Bjarne Stroustrup, who is currently a managing director of technology at the financial and investment giant, Morgan Stanley in New York (“Welcome to Bjarne Stroustrup’s Hompage!”), attended Cambridge University in pursuit of his PhD in Computer Science, which he received in 1979. It was while doing research for his doctoral thesis that Stroustrup discovered the flexibility of the “Simula” programming language, which had, up to that point, been used primarily for simulations, as one may infer from the name. (“History of C++”) Simula was developed by Kristen Nygaard and Ole-Johan Dahl in two editions, the first of which introduced a programming language which (as alluded to previously) allowed for simulations, modelling, predictions and forecasting. (Calore)
The second edition of Simula was developed in 1967 and was likely the version with which Stroustrup conducted research for his previously mentioned doctoral thesis. Simula 67, the name that was then used for the 2nd edition of Simula, was developed to include tools and capabilities that were not available in the first version of the language. These capabilities allowed Simula to become the inspiration behind several other programming languages, and – specifically and perhaps most importantly – enabled it to influence the foundation on which object-oriented programming was developed. (“Get Started with Simula Programming”). Simula 67 is now referred to simply as Simula. The original version of Simula is no longer in use, but the second version, the humble predecessor of the multi-faceted and ever evolving field of object-oriented programming, is still in use today. (“Simula 67”)
Stroustrup found that Simula had great potential for programming outside the field of simulations, specifically because of its object-oriented nature; however, the language possessed a certain amount of impracticality due to the rather bulky and slow nature of its operation.
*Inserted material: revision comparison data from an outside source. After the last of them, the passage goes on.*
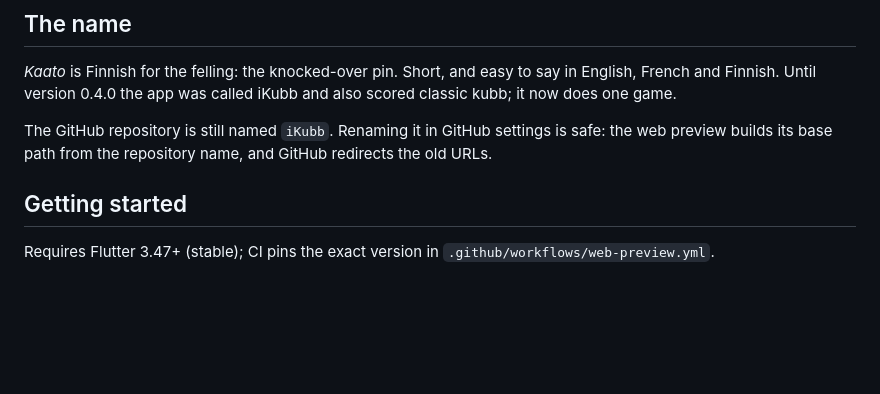
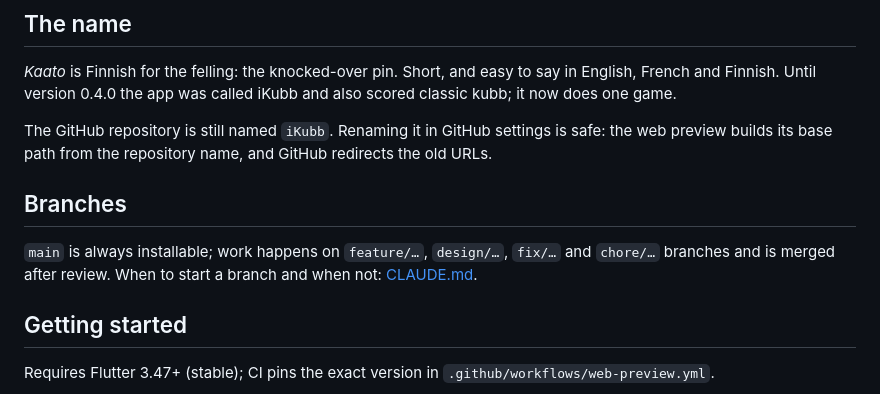
Before and after one commit to JKoenen99/iKubb, a Markdown page: README.md, the part around the change. Drawn GitHub-style; blank space fills up the shorter version.

```diff
--- a/README.md
+++ b/README.md
@@ -16,6 +16,12 @@ called iKubb and also scored classic kubb; it now does one game.
 The GitHub repository is still named `iKubb`. Renaming it in GitHub
 settings is safe: the web preview builds its base path from the
 repository name, and GitHub redirects the old URLs.
+
+## Branches
+
+`main` is always installable; work happens on `feature/…`, `design/…`,
+`fix/…` and `chore/…` branches and is merged after review. When to start
+a branch and when not: [CLAUDE.md](CLAUDE.md).
 
 ## Getting started
 
```
Also changed, not shown: docs/IOS_DEVICE_TESTING.md (+16 -2 lines).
While developing “C with Classes”, Stroustrup had in mind a middle level language, which was inspired by the potential for object-oriented programming that he had seen in the slow and unwieldy Simula, combined with the lightweight portability and speed for which C (the foundation upon which C with Classes, and later C++, was built) has always been known (“History of C++”). C language has its own rich history in the computer science world.
In the interest of further exploring the origins of C++, one must look to developers Ken Thompson and Dennis Ritchie, both of whom worked for Bell Labs (today known as AT&T). During the 1960’s and ‘70’s Ritchie and Thompson began a new project at Bell Labs which allowed Thompson to develop the UNIX operating system in his attempt to create a filing system for the company. This version of UNIX evolved into the full system that we know today. The name UNIX was a jab at the unsuccessful attempt at developers (including Ritchie and Thompson) to create an economically feasible operating system capable of being used by approximately 1,000 employees. The project name had been called Multics, and fellow Bell Labs employee, Brian W. Kernighan, teased creator Ken Thompson that his system was just Unix, not Multix. (“The History of the C Language”)
To that point, Assembly code had been quite standard, but often required a programmer to write multiple pages of code to accomplish a simple task. Thompson then created language B, for which UNIX had an interpreter, but was unimpressed that it lacked structure and did not know data types; however, it did allow programmers to write much shorter lines of code to achieve many tasks. Thompson’s colleague, Dennis Ritchie, developed C language in answer to the problems Thompson had experienced with language B, constructing the C language almost entirely on B’s syntax. C was an improvement on B due Ritchie’s inclusion of added structure and data-types. The genius behind C was that it included both high- and low-level functionality, later inspiring the revision of the UNIX kernel itself to C. (“The History of the C Language”)
Ritchie’s C language quickly became a favorite among programmers. C with Classes, which Stroustrup was developing as part of his doctoral thesis, was intended to be a subcategory of the C language. This was the predecessor of his object-oriented programming language C++. As Stroustrup developed his envisioned language, he used the first C with Classes compiler, which was called Cfront. This compiler was particularly interesting because it “was written mostly in C with Classes, making it a self-hosting compiler (a compiler that can compile itself)” (“History of C++”).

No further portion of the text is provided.